Civil rights leaders honor FDNY for condemning Ala. officials’ use of fire hoses in 1963 protests
Former Birmingham students applaud the FDNY leadership for denouncing the use of firefighters against students in civil rights protests
By Leonard Greene
New York Daily News
NEW YORK — Months before four little girls were killed in a Birmingham, Ala., church bombing that helped turn the tide of the civil rights movement in 1963, their friends and classmates bravely took to the streets in protest racial segregation.
There, in a brutal confrontation forever seared in the grainy images of black-and-white TV, they were attacked by snarling dogs and high-pressure water hoses unleashed by unrelenting officers under the callous and cruel direction of the city’s Public Safety Commissioner Bull Connor.

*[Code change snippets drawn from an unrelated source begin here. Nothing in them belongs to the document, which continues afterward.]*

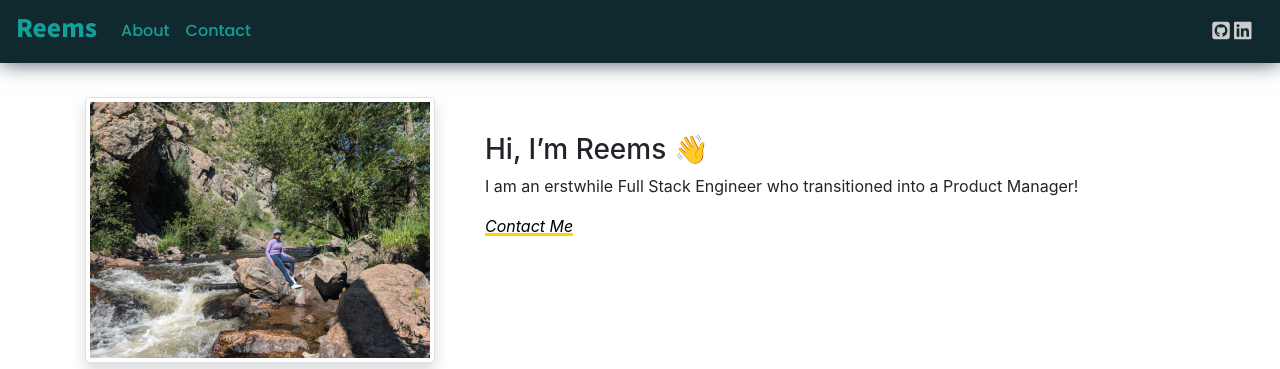
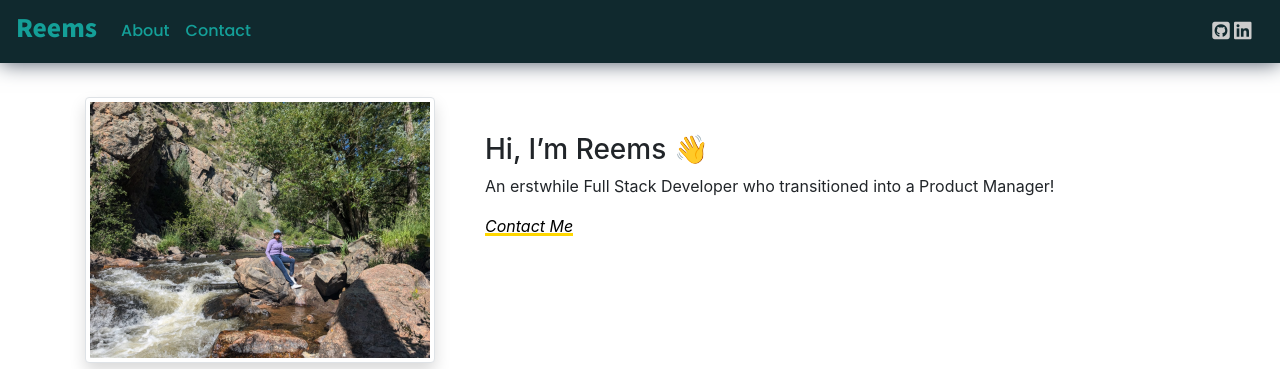
Before and after one commit to reemstk/reemstk.github.io, a Jekyll site: the page built from index.md, in a window 1280 px wide and 900 px high. Shown: the top 369 px of the window. Built offline with Jekyll 4.4.1, drawn with Linux system fonts in a browser that asks for light colours; nearby versions of some CDN libraries; comment, search, counter and statistics services are not loaded; our own code applies the rules of GitHub Pages for plain Markdown files.

Commit message:
Update index.md

```diff
--- a/index.md
+++ b/index.md
@@ -6,6 +6,6 @@ sitemap:
   priority: 1.0
 ---
 ### Hi, I'm Reems 👋
-I am an erstwhile Full Stack Engineer who transitioned into a Product Manager!
+An erstwhile Full Stack Developer who transitioned into a Product Manager!
 
 <i><a href="/contact.html" class="highlighted">Contact Me</a></i>
```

Among those who watched in horror at the time were members of New York City’s Fire Department, whose union strongly and publicly condemned the attack, a stance that still resonates with the demonstrators.
Sixty years later, alumni of what history dubbed “The Children’s Crusade” joined Attorney General Letitia James, City Council President Adrienne Adams and FDNY Lt. James McCarthy of the city’s Uniformed Fire Officers Association at a Manhattan fire house Monday to commemorate the union’s stand.
“This shameful and deplorable conduct by the City of Birmingham . . . has brought discredit to the honorable status of professional firefighters,” the union declared in a resolution at the time.
“This local union shall protest most vigorously to the City of Birmingham . . . for the debasement of the image of Fire Fighters by misusing them to hurt rather than to help people in danger.”
“We found out about the resolution about five years ago,” Gwendolyn Gamble, who was 14 when she became a civil rights soldier, said on Monday.
“To hear and find out and see for myself that there were other people in this country who condemned what Birmingham denied doing — they still denied doing that to the children — it told me that they must be ashamed of what they did to us. But you know what? Those fire hoses and those dogs made us who we are today.
“And you know what else? If I could turn back the clock.I would do it again, Gamble said. “I believe standing up, not just for Blacks, not just for Mexicans, but for all men. That’s what I was taught in my home.”
Gloria Randall, 76, who was just 16 when the stinging water cannons ripped into her flesh, recalled Birmingham in 1963 as “the most segregated and racist place in America. And for [the FDNY] to stand up and say, ‘We will not go along with this,’ thank you from the bottom of my heart. It’s my privilege, it’s my pleasure and it’s my honor to be here standing before you.
“I have been praying about the things that happened to us as children in Birmingham. It has bothered me all my life. I’ve just gotten to the point where I can talk about it,” Randall said.
The strategy to use the young demonstrators — devised by Martin Luther King Jr. and his associates at the Southern Christian Leadership Conference — helped pave the way for the passage of the 1964 Civil Rights Act.
But the community paid a heavy price. The Sixteenth Street Baptist Church, where the protest was organized, was bombed on Sept. 15, 1963. Killed in the blast were Addie Mae Collins, Cynthia Wesley, Carole Robertson, all age 14, and 11-year-old Denise McNair.
Gwendolyn Webb, who was 14 when she walked out of the church and marched that year, was the second Black woman to become a police officer in Birmingham.
“It wasn’t just a fire hose, It was a cannon connected to a fire hose,” said Webb, 75. “But I thank God that we’re here to tell the story.”